The Bishop of Oxford and the Theos Think Tank are complaining that the debate over state-funded “faith” schools in the UK is getting “overheated” and too “ideological”. So let me explain, from the non-religious perspective, why this is so.
First, the number of people attending a Christian church in a typical week in the UK is down to about 6%. Yet fully a third of taxpayer-funded schools are handed over to be run by Christian churches. This means they can discriminate on religious grounds over which pupils they admit, and further, they then get frequent opportunities to proselytise to the captive-audience pupils and can compel them to participate in Christian worship.
Despite the fraction of the population attending church being in long-term decline, and despite the number of people regarding themselves as “non religious” rising fast, the number of “faith” schools is increasing, with thousands of new religiously-restricted places being set up each year.
Why are the non-religious getting “overheated” about this? Firstly, we regard the very concept of taxpayer-funded schools being able to choose pupils according to their parents’ religion to be morally wrong in a modern society that should treat all citizens equally. The fact that this requires a special exemption from the 2010 Equality Act is revealing.
Second, let’s be clear that the popularity of these schools is not because they are religious, the parents tend not to care about that (only 8% citing that reason), what they care about (cited by 77%) is that the schools attain high standards, and they do that because those schools are socially selective, preferentially taking children from middle-class families with supportive parents, and preferentially excluding children eligible for free school meals, and badly behaved and problem children, and children from families that don’t care much about education and don’t jump through the hoops to get their children in.
Thus the schools are socially selective, and thus they have better behaved children and better exam results. And thus parents want their children to be in that company and thus the schools are over-subscribed. And that allows the school to use its control over admissions to reinforce the social selection, and thus perpetuate its advantage. Being over-subscribed, such schools don’t have to take the problem children expelled from other schools, yet can expel their own problem children.
In order to play this game parents have to be religious, or pretend to be religious. But the schools aren’t too fussy about the latter, when it comes to children of middle-class supportive parents, because it gives them years and years to evangelise to the children. Only a few percent of children are taken to church by their parents on a Sunday, but a third of the nation’s children are handed over to “faith” schools, to be subjected to daily religious assemblies and daily required worship.
You can see why the churches like this system, and angle for more church-controlled schools. And you can see why the parents who can get their children into the schools like it, since they get the benefit of socially selective, better-performing schools without the cost of private education. And you can see why the politicians like it: the schools do well — owing to the social selection — and the politicans like to support high-performing schools. (And let’s not discount personal advantage: Cameron, Clegg and Blair have all used the system to ignore their local schools and send their own children to better-performing “faith” schools some distance away.)

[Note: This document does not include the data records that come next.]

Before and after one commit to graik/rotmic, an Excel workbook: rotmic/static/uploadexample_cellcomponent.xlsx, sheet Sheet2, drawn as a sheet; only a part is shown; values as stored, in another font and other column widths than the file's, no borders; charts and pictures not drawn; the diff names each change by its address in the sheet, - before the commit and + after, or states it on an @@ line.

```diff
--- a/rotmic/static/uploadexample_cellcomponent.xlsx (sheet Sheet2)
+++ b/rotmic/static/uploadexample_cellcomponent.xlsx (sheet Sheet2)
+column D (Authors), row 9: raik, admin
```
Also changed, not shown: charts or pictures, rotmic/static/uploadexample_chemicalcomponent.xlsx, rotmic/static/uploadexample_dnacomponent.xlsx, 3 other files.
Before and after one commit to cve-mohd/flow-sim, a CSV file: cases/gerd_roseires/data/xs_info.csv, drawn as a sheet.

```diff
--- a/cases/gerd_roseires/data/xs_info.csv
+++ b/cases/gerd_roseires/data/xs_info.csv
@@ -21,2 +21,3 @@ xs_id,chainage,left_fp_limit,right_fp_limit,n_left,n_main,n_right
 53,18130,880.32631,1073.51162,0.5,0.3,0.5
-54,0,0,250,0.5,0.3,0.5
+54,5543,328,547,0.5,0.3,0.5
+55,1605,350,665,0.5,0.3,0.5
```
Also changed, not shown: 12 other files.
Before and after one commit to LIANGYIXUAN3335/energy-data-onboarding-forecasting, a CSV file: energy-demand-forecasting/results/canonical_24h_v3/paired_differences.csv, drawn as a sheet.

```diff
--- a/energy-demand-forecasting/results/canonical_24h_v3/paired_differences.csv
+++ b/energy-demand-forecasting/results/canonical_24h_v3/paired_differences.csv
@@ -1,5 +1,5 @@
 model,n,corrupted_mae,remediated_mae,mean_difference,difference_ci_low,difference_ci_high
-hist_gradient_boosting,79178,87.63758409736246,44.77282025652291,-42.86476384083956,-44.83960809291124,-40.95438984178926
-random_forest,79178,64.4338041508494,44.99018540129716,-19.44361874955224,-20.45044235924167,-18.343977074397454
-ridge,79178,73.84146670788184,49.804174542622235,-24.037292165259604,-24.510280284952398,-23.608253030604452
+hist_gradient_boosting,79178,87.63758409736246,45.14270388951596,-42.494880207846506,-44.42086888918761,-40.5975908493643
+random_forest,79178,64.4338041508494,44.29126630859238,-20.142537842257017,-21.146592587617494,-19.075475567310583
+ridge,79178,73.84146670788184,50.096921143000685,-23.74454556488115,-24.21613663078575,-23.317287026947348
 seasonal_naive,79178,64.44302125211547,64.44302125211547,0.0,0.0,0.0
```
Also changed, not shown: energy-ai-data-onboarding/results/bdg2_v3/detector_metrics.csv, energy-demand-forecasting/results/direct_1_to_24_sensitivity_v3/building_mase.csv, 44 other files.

The drawback is that by allowing a third of state schools to pick their pupils, something denied to the other two thirds, which get the pupils that the Local Authority allocates to them, the remaining schools get a much bigger proportion of the unwanted children, the problem children and the ones with unsupportive parents, the sort of parents who don’t care or are unable to jump the hoops. Such schools inevitably tend to be lower down the league tables than the “faith” schools that get to pick their pupils.
So, what about the half of the population that is not religious these days? They can pretend to be religious, and play the game of getting in to the “faith” schools. Many do. But isn’t this whole system blatantly unfair, utterly iniquitous? Any non-religious family that sticks to its principles has a much poorer choice of schools than the religious family; they have no choice but the school that has to take all the pupils allocated to it, including all the pupils that the faith schools didn’t want.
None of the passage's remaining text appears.